The effect from clothing is likely to be twofold, Rutchick says. Rutchick states, “When I dress in the clothes I feel certain that way.” And, he adds, “I [also] feel what people think of me, which is likely to alter my behavior and the way I think about myself.”
The effect of that feedback is apparent in the cosplay crowd, where people rush to compliment one another on their costumes and snap photos.
Riki LeCotey known as a well-known and well-loved cosplayer from Atlanta who is known by the stage name Riddle she says the power she finds in cosplay stems both from the costumes and the people’s reactions. “Someone says”You’re the perfect Black Cat [a character from Spiderman]. You’re thinking “Oh they think that I’m sexually attractive.” The outfit makes me feel very sexy. Perhaps I’m sexy,’ ” she says.
LeCotey noted that these feelings can last long after the con. “You sort of recall the costume when you take off your costume. You may also go through images and feel a sense of remembrance. If you repeat the same thing over and over, it just stays with you. It’s like a memory of sexuality.” LeCotey believes that cosplay has helped her become far more confident than she was as a shy teenager years ago when she began.
In the most fundamental sense, LeCotey states that “[cosplaying is about embodying the characters you are passionate about.” This for her is choosing characters she identifies with because of the same history or an attribute that she is awestruck by. The results show that a quarter of the cosplayers agree with her. They select their characters based on their psychological characteristics or their stories, according to a survey in The Journal of Cult Media.
The clothes serve as a channel to these characteristics but it doesn’t have to be extravagant. Jennifer Breedon, a Washington, D.C. AwesomeCon attendee said that she woke up on the morning of and decided to dress in Black Widow’s clothing. She’s wearing an all-leather jacket, combat boots as well as black tights. It’s not Natasha Romanova’s leather catsuit, and there’s no S.H.I.E.L.D. patch to identify the Marvel Comics hero. However, it does work for Breedon. “And this moment I’m channeling the character, that person, that portion of me has that affinity with them.”
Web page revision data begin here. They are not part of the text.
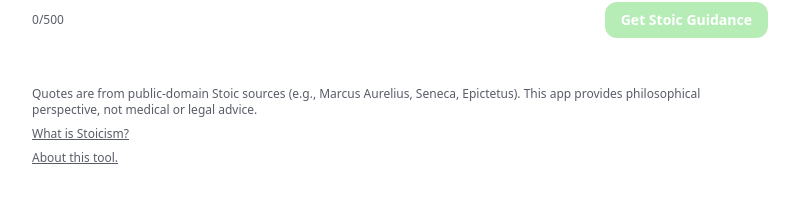
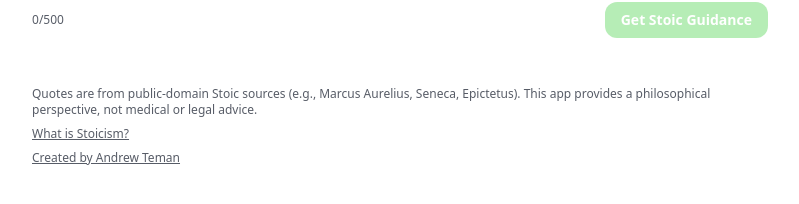
Before and after one commit to andrewteman/stoic-guide, a Next.js app: page / in a window 1280 px wide. Shown: the part 280-484 px from the top of the page, without its empty margins (240-1039 px from the left). Built offline with nearby package versions, Linux system fonts and the light colour scheme.

Commit message:
Update layout.tsx

```diff
--- a/app/layout.tsx
+++ b/app/layout.tsx
@@ -19,10 +19,10 @@ export default function RootLayout({ children }: { children: React.ReactNode })
           <footer className="mt-12 text-xs opacity-70 space-y-2">
             <p>
               Quotes are from public‑domain Stoic sources (e.g., Marcus Aurelius, Seneca, Epictetus).
-              This app provides philosophical perspective, not medical or legal advice.
+              This app provides a philosophical perspective, not medical or legal advice.
             </p>
-            <p><a href="#" className="underline">What is Stoicism?</a></p>
-            <p><a href="#" className="underline">About this tool.</a></p>
+            <p><a href="https://dailystoic.com/what-is-stoicism-a-definition-3-stoic-exercises-to-get-you-started/" className="underline">What is Stoicism?</a></p>
+            <p><a href="http://andrewteman.org" className="underline">Created by Andrew Teman</a></p>
           </footer>
         </div>
       </body>
```
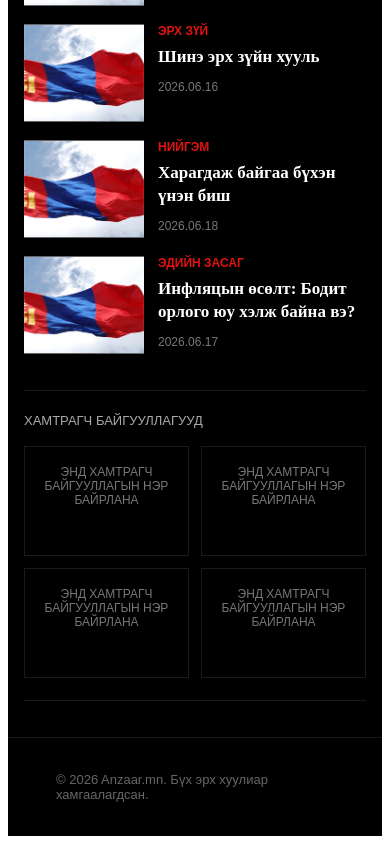
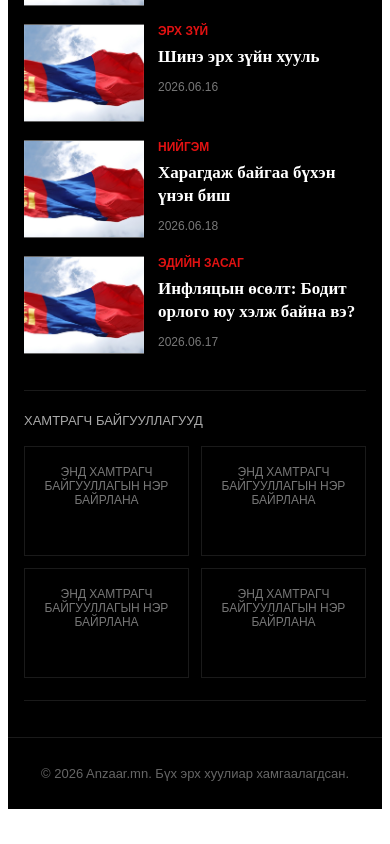
Before and after one commit to toogeemunkhtogtokh-ai/Anzaar-mn, a Next.js app: page / in a window 390 px wide. Shown: the part 2873-3717 px from the top of the page. After the commit the page ends 3690 px from the top, so only its background shows below. Built offline with nearby package versions, Linux system fonts and the light colour scheme.

Commit message:
Update page.js

```diff
--- a/app/page.js
+++ b/app/page.js
@@ -13,6 +13,7 @@ const [searchQuery, setSearchQuery] = useState("");
 const [isMobile, setIsMobile] = useState(false);
 const [menuOpen, setMenuOpen] = useState(false);
   const [siteCategories, setSiteCategories] = useState([]);
+  const [sitePages, setSitePages] = useState([]);
 
   useEffect(() => {
   const savedArticles =
@@ -24,12 +25,16 @@ const [menuOpen, setMenuOpen] = useState(false);
   const savedPartners =
     JSON.parse(localStorage.getItem("anzaarPartners")) || [];
 
+    const savedPages =
+  JSON.parse(localStorage.getItem("anzaarPages")) || [];
+
     const savedCategories =
   JSON.parse(localStorage.getItem("anzaarCategories")) || [];
 
   setAllArticles([...savedArticles, ...articles]);
   setBanners(savedBanners);
   setPartners(savedPartners);
+    setSitePages(savedPages);
     setSiteCategories(savedCategories);
 
   const checkMobile = () => {
@@ -132,6 +137,7 @@ const getArticle = (index) => {
 
   const inlineBanner = banners.find((b) => b.position === "inline" && b.active);
   const activePartners = partners.filter((partner) => partner.active !== false);
+const activePages = sitePages.filter((page) => page.active !== false);
 
   const previousArticles =
     safeArticles.length >= 6
@@ -1027,13 +1033,54 @@ minHeight: isMobile ? 96 : 110,
       <footer
   style={{
     borderTop: "1px solid rgba(255,255,255,.1)",
-          padding: "34px 48px",
+    padding: isMobile ? "28px 24px" : "34px 48px",
     color: "#666",
     fontFamily: "Arial",
     fontSize: 13,
   }}
 >
+  <div
+    style={{
+      maxWidth: 1240,
+      margin: "0 auto",
+      display: "flex",
+      flexDirection: isMobile ? "column" : "row",
+      justifyContent: "space-between",
+      alignItems: isMobile ? "center" : "flex-start",
+      gap: isMobile ? 18 : 30,
+      textAlign: isMobile ? "center" : "left",
+    }}
+  >
+    <div>
       © 2026 Anzaar.mn. Бүх эрх хуулиар хамгаалагдсан.
+    </div>
+
+    {activePages.length > 0 && (
+      <nav
+        style={{
+          display: "flex",
+          flexWrap: "wrap",
+          justifyContent: isMobile ? "center" : "flex-end",
+          gap: isMobile ? "10px 14px" : "10px 18px",
+          maxWidth: isMobile ? "100%" : 620,
+        }}
+      >
+        {activePages.map((page) => (
+          <Link
+            key={page.id}
+            href={`/page/${page.slug}`}
+            style={{
+              color: "#888",
+              textDecoration: "none",
+              fontSize: 13,
+            }}
+          >
+            {page.title}
+          </Link>
+        ))}
+      </nav>
+    )}
+  </div>
 </footer>
     </main>
   );
```
Lines whose indentation alone changed are shown as unchanged.
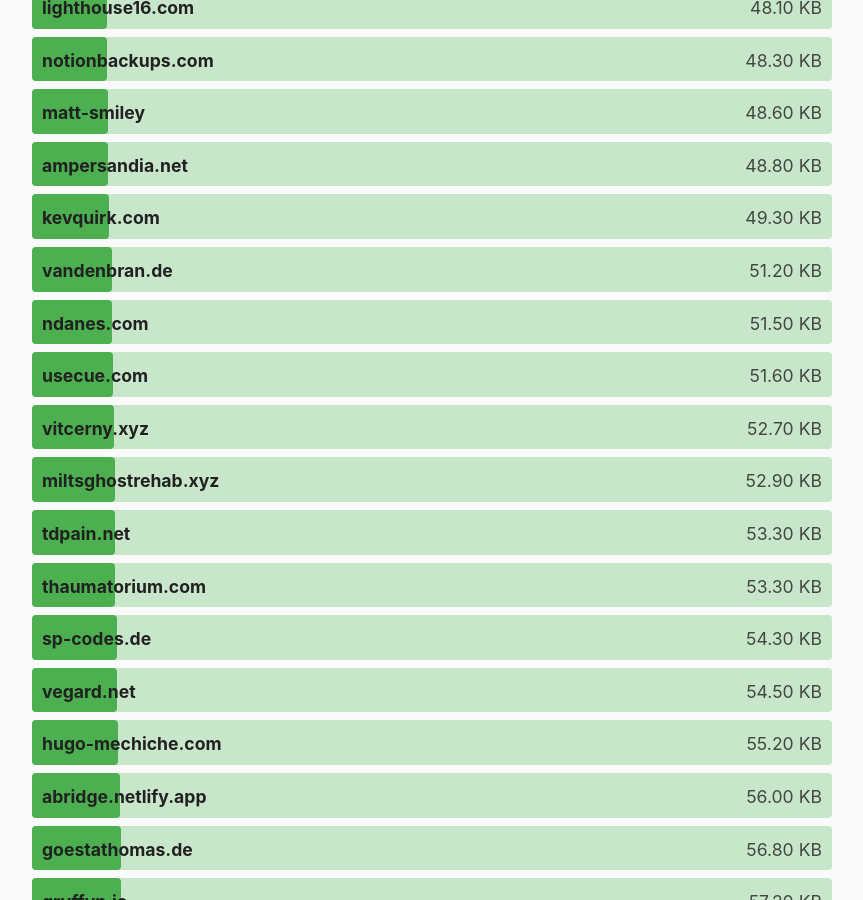
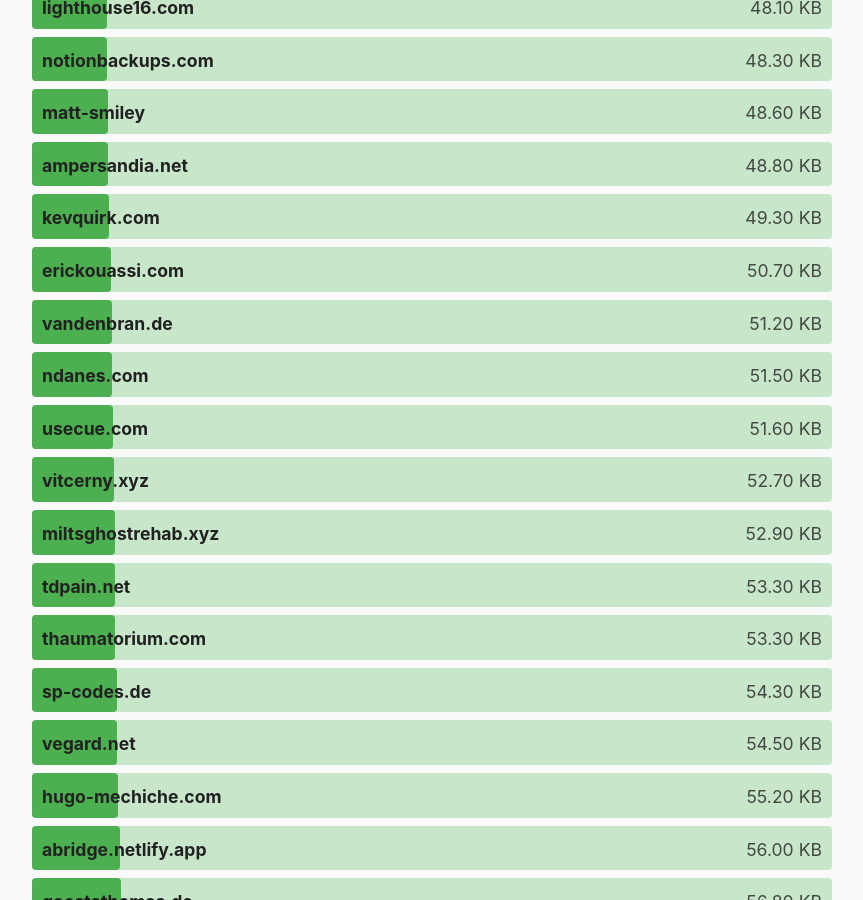
Before and after one commit to kevquirk/512kb.club, a Jekyll site: the page built from index.md, in a window 1280 px wide and 900 px high, scrolled down 12999 px. Shown: the whole window, without its empty margins (208-1071 px from the left). Built offline with Jekyll 4.4.1, drawn with Linux system fonts in a browser that asks for light colours.

Commit message:
Add site

```diff
--- a/_data/sites.yml
+++ b/_data/sites.yml
@@ -848,6 +848,11 @@
   size: 73.7
   last_checked: 2022-05-15
 
+- domain: erickouassi.com
+  url: https://erickouassi.com/
+  size: 50.7
+  last_checked: 2022-09-17
+
 - domain: erikjohannes.no
   url: https://erikjohannes.no/
   size: 6.5
```
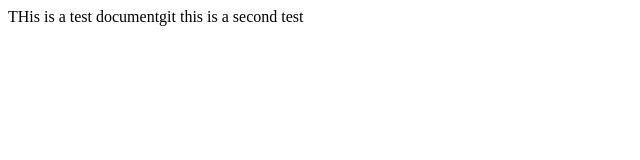
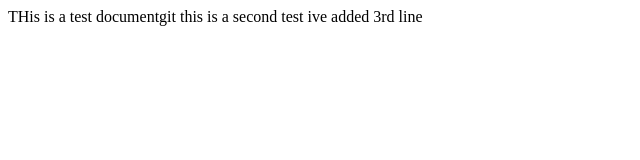
Before and after one commit to pugsley2k/gitHub, a plain HTML site: page index.html in a window 1280 px wide. Shown: the whole page, without its empty margins (0-640 px from the left). Drawn offline with Linux system fonts and the light colour scheme.

Commit message:
ive added the third line I think it looks better

```diff
--- a/index.html
+++ b/index.html
@@ -8,6 +8,6 @@
 	THis is a test documentgit
 
 	this is a second test
-
+	 ive added 3rd line
 </body>
 </html>
```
She refers to it as a subtler cosplay. She chooses characters that tend to wear simpler or casual clothes. It’s not easy to spot however, it’s there. I’m sure of what it is,” she says.
It’s often hard to spot the costumes such as Jessica Jones’s grey hoodie and jeans as well as her boots which are all part of Marvel Comics. However, Breeden claims that in the most difficult moment in her life, when she felt alone and defeated, the clothing helped her gain the courage to keep moving forward.
Breedon, 32, said that she was feeling like a failure decade back. Breedon struggled with an eating disorder, drug abuse, and one suicide attempt. In the process, “I hurt a lot of people.” She claims that in the time since rehab, her life and health have been in danger. “Even now, I feel an undercurrent shame and I need to deal with it every single day.”
She finished law school and got an internship. She shared the news with all. She was fired within a couple of months saying that it wasn’t the right match. She began to feel depressed and was thinking, “I’ll never feel good enough.”
Three days in a row, Breedon says, she sat alone in her apartment watching Jessica Jones. In her grey hoodie, she dressed exactly like Jessica. “I had to be Jessica,” she says. “The Hoodie gave me a purpose. Jessica Jones always says, “I do not want to work in your law firm or S.H.I.E.L.D. Or whatever. She was free to do whatever she wanted. This made me think “Maybe I’m not destined to work for this company.’ I just felt at peace.”